The required output is every record, written out exactly.

Collection entries
___

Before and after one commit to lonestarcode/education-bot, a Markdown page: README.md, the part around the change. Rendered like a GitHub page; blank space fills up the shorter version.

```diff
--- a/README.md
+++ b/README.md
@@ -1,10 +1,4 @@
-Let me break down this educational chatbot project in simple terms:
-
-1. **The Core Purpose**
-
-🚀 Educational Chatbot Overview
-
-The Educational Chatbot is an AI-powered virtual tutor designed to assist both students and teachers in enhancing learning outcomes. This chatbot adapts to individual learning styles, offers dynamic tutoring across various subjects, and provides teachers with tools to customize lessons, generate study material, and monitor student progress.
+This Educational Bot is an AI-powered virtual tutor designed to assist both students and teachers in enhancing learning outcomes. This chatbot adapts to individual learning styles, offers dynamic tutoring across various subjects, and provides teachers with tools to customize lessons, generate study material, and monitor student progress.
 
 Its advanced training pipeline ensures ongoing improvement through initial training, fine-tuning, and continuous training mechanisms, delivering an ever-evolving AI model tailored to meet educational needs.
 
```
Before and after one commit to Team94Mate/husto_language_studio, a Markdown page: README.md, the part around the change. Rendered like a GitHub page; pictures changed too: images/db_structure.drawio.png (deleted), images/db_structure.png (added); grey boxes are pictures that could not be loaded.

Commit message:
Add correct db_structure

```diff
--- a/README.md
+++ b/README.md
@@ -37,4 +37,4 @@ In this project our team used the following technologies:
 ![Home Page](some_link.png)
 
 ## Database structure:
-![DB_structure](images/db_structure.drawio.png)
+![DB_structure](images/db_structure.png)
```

___

Response below —
Before and after one commit to lonestarcode/education-bot, a Markdown page: README.md, the part around the change. Rendered like a GitHub page; blank space fills up the shorter version.

```diff
--- a/README.md
+++ b/README.md
@@ -1,10 +1,4 @@
-Let me break down this educational chatbot project in simple terms:
-
-1. **The Core Purpose**
-
-🚀 Educational Chatbot Overview
-
-The Educational Chatbot is an AI-powered virtual tutor designed to assist both students and teachers in enhancing learning outcomes. This chatbot adapts to individual learning styles, offers dynamic tutoring across various subjects, and provides teachers with tools to customize lessons, generate study material, and monitor student progress.
+This Educational Bot is an AI-powered virtual tutor designed to assist both students and teachers in enhancing learning outcomes. This chatbot adapts to individual learning styles, offers dynamic tutoring across various subjects, and provides teachers with tools to customize lessons, generate study material, and monitor student progress.
 
 Its advanced training pipeline ensures ongoing improvement through initial training, fine-tuning, and continuous training mechanisms, delivering an ever-evolving AI model tailored to meet educational needs.
 
```
Before and after one commit to Team94Mate/husto_language_studio, a Markdown page: README.md, the part around the change. Rendered like a GitHub page; pictures changed too: images/db_structure.drawio.png (deleted), images/db_structure.png (added); grey boxes are pictures that could not be loaded.

Commit message:
Add correct db_structure

```diff
--- a/README.md
+++ b/README.md
@@ -37,4 +37,4 @@ In this project our team used the following technologies:
 ![Home Page](some_link.png)
 
 ## Database structure:
-![DB_structure](images/db_structure.drawio.png)
+![DB_structure](images/db_structure.png)
```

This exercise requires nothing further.